Maybe it’s better not to leave.
Sure, Gotham handcuffs may have you down, and there are plenty of promising places to go, but if the experience of Christopher Solomon is any indication, it might be best to stay put than put up with the castigation. The burgeoning writer penned a heartfelt paean to his departure for the Times‘ City Room blog today. It was sappy, but it had its moments:
Everything about you was new then, New York, even your intrusions, and I was exhilarated and exhausted by you – just as I was by the red-haired girl I had chased East.
Within a year, the red-haired girl had said “I’m sorry” and left with another man. And you, fickle New York, where did you go after our nights lying awake together? Oh, I pursued you. We went to the opera, to plays, to gritty little restaurants in Queens. You – the city – were always my date. But you never belonged to me. Eventually you, too, moved on, taking your buzzing neon promise of fame to the next newcomer.
And now that I have finally found the willpower to leave, there are a few things I’ve long wanted to tell you.
New York, I won’t miss your fierce morning halitosis exhaled from your subway grates along Third Avenue.
Yet it gets worse. For all the comments (currently at 151) cheering on a decent writer, there were thrice as many slagging our newest expat:
- Another hipster bites the dust
- Thank you for your tourist dollars. Come again.I suppose this is how someone from Spokane might see New York. His description of Puertoriquenos and homosexuals seems like he sees them as bit players in his ever so important two years in NYC that I am sure he will discuss ad nauseum for the rest of his life. How culturally diverse. These hipster transplants try to romanticize various aspects of city life yet at the same time they are really patronizing. Give me a break with this self important drivel.

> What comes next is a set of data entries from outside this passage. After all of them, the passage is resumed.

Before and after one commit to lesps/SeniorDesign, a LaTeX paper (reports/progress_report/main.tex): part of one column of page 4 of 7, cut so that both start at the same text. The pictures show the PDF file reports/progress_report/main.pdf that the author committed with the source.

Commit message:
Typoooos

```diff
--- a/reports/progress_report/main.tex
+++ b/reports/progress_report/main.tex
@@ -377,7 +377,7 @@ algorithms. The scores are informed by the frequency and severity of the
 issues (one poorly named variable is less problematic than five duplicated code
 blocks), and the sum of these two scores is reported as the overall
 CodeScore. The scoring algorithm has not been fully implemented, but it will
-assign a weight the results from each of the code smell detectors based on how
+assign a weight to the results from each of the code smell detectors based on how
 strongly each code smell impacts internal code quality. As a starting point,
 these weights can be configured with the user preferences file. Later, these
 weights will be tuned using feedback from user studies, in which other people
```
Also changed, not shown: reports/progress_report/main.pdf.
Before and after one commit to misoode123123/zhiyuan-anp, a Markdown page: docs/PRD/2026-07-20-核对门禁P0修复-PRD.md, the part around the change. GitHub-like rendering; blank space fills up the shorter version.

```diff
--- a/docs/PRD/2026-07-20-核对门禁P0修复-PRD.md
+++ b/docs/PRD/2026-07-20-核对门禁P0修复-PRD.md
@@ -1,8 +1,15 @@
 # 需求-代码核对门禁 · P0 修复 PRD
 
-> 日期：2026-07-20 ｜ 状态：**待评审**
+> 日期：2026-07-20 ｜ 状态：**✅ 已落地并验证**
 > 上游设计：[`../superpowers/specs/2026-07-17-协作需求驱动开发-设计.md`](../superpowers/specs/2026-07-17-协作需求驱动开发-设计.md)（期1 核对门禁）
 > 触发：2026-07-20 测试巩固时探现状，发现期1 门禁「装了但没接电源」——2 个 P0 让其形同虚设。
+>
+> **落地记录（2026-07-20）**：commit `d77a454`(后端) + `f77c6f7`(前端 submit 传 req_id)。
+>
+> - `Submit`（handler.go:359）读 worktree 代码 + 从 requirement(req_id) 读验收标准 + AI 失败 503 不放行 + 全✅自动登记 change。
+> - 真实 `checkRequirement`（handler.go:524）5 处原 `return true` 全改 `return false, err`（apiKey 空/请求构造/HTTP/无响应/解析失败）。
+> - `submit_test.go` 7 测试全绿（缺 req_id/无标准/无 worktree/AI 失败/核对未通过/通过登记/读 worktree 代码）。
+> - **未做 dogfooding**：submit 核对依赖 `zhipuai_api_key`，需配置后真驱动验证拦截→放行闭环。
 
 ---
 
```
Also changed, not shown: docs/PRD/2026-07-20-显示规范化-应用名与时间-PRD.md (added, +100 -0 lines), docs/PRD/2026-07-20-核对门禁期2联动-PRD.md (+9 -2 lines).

- There are no subway gratings on Third Avenue.
Good luck out there, stranger.